Pioneers and nationally recognized leaders in estate planning.

650.493.8070 local

800.244.9424 toll-free

How robots could help ease the looming caregiving shortage

The United Nations estimates that the global population of elderly individuals will increase 56 percent by 2030. However, the number of professional caregivers is expected to fall short.

Researchers at Oklahoma State University believe that robots could be the key to meeting the growing demand for caregivers. Engineering professor Weihua Sheng and his team are developing robots that are able to provide companionship to elderly individuals and detect potential problems.

The first model is an interactive tabletop robot designed along the lines of home assistants like Alexa or Google. The robot’s capabilities include asking questions, logging vital statistics and having the ability to detect falls. After finding out where the fall occurred, the robot can then contact the person’s doctor. The second prototype is a mobile robot that is equipped to move through a single-story house.

Sheng said his project aims to improve the lives of elderly people and enable them to be more independent. “Because of the shortage of nurses and doctors and home health care providers . . . many older adults are not able to access those kinds of caregiver resources,” he said. “That’s why we need technology to help them.”

One of the main issues with robot caregiving is a lack of empathy and emotional connection with patients. Sheng and his team are planning to address that by conducting trials at a retirement community.

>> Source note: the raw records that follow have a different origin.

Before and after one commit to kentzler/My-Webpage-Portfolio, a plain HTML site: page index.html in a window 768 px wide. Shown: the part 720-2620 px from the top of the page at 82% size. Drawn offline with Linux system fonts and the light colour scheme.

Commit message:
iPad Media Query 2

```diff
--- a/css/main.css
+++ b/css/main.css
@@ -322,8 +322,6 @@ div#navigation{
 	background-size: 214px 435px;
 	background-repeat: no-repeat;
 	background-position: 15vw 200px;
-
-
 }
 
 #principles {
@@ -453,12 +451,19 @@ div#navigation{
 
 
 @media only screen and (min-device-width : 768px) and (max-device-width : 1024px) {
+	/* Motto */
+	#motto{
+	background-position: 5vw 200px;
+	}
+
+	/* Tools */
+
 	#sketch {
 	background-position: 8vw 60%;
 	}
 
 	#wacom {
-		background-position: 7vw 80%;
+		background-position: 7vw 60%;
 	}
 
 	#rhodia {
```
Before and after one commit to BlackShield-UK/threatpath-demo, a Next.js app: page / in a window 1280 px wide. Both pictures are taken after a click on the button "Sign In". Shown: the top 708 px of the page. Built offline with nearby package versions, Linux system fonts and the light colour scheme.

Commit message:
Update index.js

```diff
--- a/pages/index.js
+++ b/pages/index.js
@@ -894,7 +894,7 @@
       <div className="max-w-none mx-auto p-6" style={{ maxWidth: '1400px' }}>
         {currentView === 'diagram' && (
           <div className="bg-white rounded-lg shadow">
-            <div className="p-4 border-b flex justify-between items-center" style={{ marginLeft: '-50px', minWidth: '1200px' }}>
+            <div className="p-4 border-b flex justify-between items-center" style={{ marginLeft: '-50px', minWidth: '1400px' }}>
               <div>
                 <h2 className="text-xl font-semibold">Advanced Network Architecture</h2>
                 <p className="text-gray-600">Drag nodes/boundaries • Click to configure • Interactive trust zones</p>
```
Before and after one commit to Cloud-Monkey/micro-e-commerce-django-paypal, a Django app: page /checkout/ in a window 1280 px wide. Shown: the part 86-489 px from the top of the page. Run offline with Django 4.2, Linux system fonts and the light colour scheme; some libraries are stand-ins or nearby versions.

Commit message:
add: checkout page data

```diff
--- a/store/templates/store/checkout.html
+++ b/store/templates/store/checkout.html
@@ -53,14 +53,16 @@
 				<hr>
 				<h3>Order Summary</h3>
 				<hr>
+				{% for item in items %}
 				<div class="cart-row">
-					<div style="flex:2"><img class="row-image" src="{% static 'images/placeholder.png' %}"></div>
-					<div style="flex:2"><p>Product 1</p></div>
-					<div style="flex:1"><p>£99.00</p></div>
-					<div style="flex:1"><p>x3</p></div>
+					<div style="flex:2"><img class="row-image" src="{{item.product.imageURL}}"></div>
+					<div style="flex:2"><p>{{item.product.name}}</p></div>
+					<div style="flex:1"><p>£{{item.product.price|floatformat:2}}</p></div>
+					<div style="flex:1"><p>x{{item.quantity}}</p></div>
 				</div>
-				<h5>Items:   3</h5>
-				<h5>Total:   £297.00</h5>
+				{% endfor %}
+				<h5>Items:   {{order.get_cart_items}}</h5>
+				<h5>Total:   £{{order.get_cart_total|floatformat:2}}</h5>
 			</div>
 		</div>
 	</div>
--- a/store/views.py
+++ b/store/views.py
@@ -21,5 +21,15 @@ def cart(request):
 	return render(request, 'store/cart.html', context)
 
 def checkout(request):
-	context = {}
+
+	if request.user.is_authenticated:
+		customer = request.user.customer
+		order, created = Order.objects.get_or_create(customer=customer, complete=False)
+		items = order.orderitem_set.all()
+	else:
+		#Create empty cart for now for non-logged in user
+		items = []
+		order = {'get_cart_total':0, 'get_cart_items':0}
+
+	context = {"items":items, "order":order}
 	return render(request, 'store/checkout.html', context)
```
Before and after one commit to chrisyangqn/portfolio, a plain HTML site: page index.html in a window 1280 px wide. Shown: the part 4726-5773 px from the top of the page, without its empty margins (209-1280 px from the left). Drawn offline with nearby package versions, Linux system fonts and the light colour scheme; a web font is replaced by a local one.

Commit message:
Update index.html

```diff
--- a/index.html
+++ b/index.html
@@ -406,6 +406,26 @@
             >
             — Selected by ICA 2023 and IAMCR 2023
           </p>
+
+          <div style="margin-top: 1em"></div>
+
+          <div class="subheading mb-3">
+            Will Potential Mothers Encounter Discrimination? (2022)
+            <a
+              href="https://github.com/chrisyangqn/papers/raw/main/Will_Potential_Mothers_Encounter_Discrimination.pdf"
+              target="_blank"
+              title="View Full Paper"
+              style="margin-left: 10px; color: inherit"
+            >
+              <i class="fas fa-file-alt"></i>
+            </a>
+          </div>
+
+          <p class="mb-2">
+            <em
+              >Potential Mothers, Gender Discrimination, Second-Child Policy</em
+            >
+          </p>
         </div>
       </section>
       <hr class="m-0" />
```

“We’re trying to improve the intelligence of the robots so they can recognize emotions and facial expressions, which can provide a context for the human-robot conversation,” said Sheng. He predicts similar robots will be available for sale in the next decade or so at a price point ranging from $1,000 to $2,000. Although robots are unlikely to take over the entirety of caregiving, they may help lighten the load on caregivers in the future.